(Material supplied)

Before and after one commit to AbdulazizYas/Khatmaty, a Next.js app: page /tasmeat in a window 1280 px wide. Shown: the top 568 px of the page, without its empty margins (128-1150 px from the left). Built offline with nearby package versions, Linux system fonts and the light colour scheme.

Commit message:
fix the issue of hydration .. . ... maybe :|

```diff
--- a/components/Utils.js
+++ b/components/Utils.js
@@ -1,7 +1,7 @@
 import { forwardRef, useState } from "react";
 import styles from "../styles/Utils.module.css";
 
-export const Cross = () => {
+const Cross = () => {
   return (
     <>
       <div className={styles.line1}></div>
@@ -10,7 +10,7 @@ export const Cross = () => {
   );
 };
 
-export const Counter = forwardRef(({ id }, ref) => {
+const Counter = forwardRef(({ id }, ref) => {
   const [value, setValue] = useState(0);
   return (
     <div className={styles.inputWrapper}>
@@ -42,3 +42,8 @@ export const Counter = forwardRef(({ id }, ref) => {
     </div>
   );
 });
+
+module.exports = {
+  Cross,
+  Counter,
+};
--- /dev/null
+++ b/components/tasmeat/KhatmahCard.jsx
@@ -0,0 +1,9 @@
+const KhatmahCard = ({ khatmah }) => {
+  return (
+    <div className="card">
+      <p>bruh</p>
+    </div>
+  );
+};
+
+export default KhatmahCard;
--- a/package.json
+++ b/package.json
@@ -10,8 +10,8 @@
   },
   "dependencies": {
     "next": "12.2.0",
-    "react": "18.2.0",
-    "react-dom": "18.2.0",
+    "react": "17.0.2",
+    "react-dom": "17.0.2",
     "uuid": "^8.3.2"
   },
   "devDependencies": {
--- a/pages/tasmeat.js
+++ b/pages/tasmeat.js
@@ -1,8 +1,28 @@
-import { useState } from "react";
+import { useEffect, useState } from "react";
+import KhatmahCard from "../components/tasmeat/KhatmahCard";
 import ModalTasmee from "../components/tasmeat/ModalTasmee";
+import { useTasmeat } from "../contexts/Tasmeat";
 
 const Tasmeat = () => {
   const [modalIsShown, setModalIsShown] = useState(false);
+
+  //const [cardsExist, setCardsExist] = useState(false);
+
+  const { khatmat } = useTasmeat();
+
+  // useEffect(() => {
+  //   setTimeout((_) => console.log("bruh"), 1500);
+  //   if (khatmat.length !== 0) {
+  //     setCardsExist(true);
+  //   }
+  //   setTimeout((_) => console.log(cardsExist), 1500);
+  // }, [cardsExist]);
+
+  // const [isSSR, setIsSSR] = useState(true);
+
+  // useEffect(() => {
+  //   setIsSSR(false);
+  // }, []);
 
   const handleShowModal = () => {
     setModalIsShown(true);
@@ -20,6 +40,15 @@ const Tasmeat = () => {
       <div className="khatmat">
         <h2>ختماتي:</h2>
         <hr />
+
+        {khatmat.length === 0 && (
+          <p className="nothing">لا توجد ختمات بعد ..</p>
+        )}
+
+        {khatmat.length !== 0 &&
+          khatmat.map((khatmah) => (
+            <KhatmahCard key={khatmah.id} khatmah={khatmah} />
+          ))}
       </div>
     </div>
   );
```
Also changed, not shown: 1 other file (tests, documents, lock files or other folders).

(End Material supplied)

§ What you are asked to do
All of the records above are to be printed again exactly as they appear.

§ Expected answer
Before and after one commit to AbdulazizYas/Khatmaty, a Next.js app: page /tasmeat in a window 1280 px wide. Shown: the top 568 px of the page, without its empty margins (128-1150 px from the left). Built offline with nearby package versions, Linux system fonts and the light colour scheme.

Commit message:
fix the issue of hydration .. . ... maybe :|

```diff
--- a/components/Utils.js
+++ b/components/Utils.js
@@ -1,7 +1,7 @@
 import { forwardRef, useState } from "react";
 import styles from "../styles/Utils.module.css";
 
-export const Cross = () => {
+const Cross = () => {
   return (
     <>
       <div className={styles.line1}></div>
@@ -10,7 +10,7 @@ export const Cross = () => {
   );
 };
 
-export const Counter = forwardRef(({ id }, ref) => {
+const Counter = forwardRef(({ id }, ref) => {
   const [value, setValue] = useState(0);
   return (
     <div className={styles.inputWrapper}>
@@ -42,3 +42,8 @@ export const Counter = forwardRef(({ id }, ref) => {
     </div>
   );
 });
+
+module.exports = {
+  Cross,
+  Counter,
+};
--- /dev/null
+++ b/components/tasmeat/KhatmahCard.jsx
@@ -0,0 +1,9 @@
+const KhatmahCard = ({ khatmah }) => {
+  return (
+    <div className="card">
+      <p>bruh</p>
+    </div>
+  );
+};
+
+export default KhatmahCard;
--- a/package.json
+++ b/package.json
@@ -10,8 +10,8 @@
   },
   "dependencies": {
     "next": "12.2.0",
-    "react": "18.2.0",
-    "react-dom": "18.2.0",
+    "react": "17.0.2",
+    "react-dom": "17.0.2",
     "uuid": "^8.3.2"
   },
   "devDependencies": {
--- a/pages/tasmeat.js
+++ b/pages/tasmeat.js
@@ -1,8 +1,28 @@
-import { useState } from "react";
+import { useEffect, useState } from "react";
+import KhatmahCard from "../components/tasmeat/KhatmahCard";
 import ModalTasmee from "../components/tasmeat/ModalTasmee";
+import { useTasmeat } from "../contexts/Tasmeat";
 
 const Tasmeat = () => {
   const [modalIsShown, setModalIsShown] = useState(false);
+
+  //const [cardsExist, setCardsExist] = useState(false);
+
+  const { khatmat } = useTasmeat();
+
+  // useEffect(() => {
+  //   setTimeout((_) => console.log("bruh"), 1500);
+  //   if (khatmat.length !== 0) {
+  //     setCardsExist(true);
+  //   }
+  //   setTimeout((_) => console.log(cardsExist), 1500);
+  // }, [cardsExist]);
+
+  // const [isSSR, setIsSSR] = useState(true);
+
+  // useEffect(() => {
+  //   setIsSSR(false);
+  // }, []);
 
   const handleShowModal = () => {
     setModalIsShown(true);
@@ -20,6 +40,15 @@ const Tasmeat = () => {
       <div className="khatmat">
         <h2>ختماتي:</h2>
         <hr />
+
+        {khatmat.length === 0 && (
+          <p className="nothing">لا توجد ختمات بعد ..</p>
+        )}
+
+        {khatmat.length !== 0 &&
+          khatmat.map((khatmah) => (
+            <KhatmahCard key={khatmah.id} khatmah={khatmah} />
+          ))}
       </div>
     </div>
   );
```
Also changed, not shown: 1 other file (tests, documents, lock files or other folders).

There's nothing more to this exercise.